I was reviewing some of the more interesting and relevant SEC Enforcement cases and came across the cherry-picking scheme of J.S. Oliver Capital Management, a San Diego-based investment adviser, and its President, Ian Mausner. According to the SEC complaint, they engaged in a cherry-picking scheme that awarded more profitable trades to hedge funds in which Mausner and his family had invested.  Meanwhile they doled out less profitable trades to other clients, including a widow and a charitable foundation.  The disfavored clients suffered approximately $10.7 million in harm.

Mausner engaged in the cherry-picking scheme by generally waiting to allocate trades until after the close of trading or the next day.  This allowed Mausner to see which securities had appreciated or declined in value, and he gave the more favorably priced securities to the accounts of four J.S. Oliver hedge funds that contained investments from Mausner and his family.  Mausner profited by more than $200,000 in fees earned from one of the hedge funds based on the boost in its performance from the winning trades he allocated.  Mausner also marketed that same hedge fund to investors by touting the fund’s positive returns when in reality those returns merely resulted from the cherry-picking scheme.

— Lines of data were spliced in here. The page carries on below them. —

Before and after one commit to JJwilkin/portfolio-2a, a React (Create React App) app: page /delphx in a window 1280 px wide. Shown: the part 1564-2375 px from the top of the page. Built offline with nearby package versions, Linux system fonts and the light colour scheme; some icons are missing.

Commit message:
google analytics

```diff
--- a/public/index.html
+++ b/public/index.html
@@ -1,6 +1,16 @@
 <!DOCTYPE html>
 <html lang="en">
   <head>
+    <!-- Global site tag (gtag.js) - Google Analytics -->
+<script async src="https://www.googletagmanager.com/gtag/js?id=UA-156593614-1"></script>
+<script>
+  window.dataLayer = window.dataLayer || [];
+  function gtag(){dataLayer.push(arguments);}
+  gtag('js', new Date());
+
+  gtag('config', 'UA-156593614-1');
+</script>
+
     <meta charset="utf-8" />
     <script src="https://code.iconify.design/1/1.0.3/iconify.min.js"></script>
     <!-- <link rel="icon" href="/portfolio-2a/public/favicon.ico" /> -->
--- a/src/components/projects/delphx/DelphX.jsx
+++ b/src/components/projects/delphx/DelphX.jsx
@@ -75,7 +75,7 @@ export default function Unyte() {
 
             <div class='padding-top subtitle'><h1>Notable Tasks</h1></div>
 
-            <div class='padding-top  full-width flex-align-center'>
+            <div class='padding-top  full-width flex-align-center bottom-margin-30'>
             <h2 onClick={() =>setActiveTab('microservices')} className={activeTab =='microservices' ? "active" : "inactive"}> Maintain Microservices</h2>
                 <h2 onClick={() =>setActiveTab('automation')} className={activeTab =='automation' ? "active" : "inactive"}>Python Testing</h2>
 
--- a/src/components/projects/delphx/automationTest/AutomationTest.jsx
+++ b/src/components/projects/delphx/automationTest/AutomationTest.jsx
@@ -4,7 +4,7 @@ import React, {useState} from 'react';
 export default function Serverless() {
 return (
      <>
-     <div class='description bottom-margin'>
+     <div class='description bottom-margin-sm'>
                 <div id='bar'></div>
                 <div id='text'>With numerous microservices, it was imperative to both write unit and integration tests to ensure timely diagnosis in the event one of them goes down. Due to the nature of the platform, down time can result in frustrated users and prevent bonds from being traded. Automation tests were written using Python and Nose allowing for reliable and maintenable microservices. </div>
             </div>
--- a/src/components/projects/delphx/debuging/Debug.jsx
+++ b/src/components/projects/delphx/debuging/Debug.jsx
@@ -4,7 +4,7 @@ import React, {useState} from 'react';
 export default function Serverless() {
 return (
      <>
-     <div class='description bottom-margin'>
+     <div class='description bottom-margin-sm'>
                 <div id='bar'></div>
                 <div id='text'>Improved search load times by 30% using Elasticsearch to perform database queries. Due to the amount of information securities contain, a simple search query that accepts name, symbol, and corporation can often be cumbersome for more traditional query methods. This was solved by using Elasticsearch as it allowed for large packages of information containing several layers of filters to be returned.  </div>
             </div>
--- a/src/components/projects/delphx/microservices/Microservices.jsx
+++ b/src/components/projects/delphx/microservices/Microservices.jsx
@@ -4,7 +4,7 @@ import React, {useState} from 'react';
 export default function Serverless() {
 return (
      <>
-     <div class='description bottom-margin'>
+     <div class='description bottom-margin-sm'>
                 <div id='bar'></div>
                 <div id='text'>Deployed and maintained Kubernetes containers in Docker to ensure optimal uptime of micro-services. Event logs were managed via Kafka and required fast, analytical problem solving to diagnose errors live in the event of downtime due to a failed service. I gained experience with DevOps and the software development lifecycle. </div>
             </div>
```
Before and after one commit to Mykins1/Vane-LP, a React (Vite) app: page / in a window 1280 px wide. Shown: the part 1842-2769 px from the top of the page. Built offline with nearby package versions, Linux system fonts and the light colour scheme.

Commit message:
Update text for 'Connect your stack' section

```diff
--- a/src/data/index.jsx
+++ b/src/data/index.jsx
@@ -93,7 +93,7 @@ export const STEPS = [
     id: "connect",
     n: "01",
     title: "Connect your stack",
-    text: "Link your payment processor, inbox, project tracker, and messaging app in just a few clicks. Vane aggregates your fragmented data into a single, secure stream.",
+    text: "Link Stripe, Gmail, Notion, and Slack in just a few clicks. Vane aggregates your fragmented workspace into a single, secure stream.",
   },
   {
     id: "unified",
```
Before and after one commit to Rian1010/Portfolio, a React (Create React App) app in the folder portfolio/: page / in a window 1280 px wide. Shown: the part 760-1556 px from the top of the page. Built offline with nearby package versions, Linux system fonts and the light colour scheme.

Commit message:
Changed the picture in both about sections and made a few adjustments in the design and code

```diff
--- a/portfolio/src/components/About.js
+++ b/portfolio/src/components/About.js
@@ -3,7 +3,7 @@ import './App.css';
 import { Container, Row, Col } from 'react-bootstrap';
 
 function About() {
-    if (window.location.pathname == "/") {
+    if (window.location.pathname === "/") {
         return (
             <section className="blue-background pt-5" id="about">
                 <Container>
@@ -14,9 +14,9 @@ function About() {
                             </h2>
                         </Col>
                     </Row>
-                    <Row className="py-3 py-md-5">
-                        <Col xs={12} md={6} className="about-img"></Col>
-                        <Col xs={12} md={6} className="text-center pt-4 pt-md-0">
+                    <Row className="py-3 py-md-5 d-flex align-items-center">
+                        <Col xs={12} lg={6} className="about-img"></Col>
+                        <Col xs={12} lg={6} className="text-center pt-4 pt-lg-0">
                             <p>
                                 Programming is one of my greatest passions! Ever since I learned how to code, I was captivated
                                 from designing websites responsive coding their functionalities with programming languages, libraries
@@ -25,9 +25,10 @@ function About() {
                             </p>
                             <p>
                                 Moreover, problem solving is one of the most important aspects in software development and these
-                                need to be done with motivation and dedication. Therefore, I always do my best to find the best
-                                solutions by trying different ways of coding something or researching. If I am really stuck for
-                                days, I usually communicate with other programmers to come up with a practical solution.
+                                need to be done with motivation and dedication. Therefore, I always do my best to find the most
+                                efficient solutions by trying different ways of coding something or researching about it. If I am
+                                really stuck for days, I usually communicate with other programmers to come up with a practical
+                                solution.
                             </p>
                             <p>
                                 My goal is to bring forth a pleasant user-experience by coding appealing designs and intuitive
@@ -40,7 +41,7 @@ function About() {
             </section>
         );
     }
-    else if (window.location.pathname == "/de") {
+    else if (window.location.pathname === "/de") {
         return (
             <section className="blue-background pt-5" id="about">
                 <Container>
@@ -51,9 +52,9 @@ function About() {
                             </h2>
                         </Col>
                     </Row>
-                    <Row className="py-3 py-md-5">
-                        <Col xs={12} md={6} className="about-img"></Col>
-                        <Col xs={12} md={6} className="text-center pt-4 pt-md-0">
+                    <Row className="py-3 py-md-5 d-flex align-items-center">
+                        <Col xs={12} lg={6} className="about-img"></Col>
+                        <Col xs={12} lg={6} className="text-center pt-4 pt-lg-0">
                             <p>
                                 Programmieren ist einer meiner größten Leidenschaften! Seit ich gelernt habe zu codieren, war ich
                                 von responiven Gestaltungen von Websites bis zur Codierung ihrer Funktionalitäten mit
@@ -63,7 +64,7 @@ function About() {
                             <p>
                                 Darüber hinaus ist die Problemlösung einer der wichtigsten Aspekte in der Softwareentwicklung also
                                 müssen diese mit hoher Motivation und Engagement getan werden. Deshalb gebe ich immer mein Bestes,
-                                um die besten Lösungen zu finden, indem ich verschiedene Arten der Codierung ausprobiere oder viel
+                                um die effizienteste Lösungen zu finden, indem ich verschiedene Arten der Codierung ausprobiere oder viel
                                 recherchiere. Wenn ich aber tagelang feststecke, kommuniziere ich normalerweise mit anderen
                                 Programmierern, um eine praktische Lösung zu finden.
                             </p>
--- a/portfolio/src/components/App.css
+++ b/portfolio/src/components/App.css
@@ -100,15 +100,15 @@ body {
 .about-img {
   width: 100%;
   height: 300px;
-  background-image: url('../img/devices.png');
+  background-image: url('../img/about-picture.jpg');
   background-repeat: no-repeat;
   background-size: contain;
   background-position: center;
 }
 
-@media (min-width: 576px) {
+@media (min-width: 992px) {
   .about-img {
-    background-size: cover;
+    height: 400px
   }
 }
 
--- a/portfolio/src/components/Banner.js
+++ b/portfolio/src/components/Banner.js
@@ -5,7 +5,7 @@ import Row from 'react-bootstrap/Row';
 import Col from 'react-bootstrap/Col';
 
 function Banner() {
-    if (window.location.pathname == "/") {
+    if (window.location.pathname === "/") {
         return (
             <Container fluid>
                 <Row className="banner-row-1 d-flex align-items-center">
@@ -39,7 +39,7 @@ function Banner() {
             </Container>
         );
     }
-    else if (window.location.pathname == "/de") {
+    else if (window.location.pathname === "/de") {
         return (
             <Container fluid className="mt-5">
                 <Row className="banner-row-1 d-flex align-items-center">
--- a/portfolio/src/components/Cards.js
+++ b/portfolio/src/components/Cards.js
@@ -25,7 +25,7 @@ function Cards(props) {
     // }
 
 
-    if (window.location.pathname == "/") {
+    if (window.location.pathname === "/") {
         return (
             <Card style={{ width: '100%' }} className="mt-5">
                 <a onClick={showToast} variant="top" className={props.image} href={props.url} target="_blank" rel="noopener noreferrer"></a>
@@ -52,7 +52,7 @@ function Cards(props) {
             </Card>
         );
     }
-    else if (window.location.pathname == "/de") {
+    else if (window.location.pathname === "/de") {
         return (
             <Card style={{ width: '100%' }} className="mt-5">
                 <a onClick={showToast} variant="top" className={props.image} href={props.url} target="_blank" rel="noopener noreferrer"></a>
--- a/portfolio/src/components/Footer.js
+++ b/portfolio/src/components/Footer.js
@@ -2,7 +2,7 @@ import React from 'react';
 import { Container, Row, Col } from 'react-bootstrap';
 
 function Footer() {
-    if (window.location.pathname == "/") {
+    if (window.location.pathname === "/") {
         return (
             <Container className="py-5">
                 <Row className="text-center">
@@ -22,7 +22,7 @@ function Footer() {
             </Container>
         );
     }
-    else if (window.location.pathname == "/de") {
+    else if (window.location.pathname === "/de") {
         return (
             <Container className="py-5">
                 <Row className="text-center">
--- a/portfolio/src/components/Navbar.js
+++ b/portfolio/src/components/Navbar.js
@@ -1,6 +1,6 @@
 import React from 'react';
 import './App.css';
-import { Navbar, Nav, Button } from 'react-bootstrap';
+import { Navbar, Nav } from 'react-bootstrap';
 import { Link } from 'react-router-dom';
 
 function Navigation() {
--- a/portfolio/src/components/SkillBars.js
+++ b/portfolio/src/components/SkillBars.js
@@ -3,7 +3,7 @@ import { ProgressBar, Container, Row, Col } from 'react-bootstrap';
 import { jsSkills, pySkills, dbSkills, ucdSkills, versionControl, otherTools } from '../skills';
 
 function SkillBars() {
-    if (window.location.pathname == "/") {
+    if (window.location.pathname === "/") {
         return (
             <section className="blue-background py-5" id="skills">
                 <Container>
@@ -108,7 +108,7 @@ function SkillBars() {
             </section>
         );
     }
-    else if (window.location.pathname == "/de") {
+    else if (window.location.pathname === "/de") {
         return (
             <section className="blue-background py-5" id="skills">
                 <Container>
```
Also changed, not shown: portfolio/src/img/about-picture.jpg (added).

But that is not the only unethical activity the firm or its President were involved in . . . stay tuned.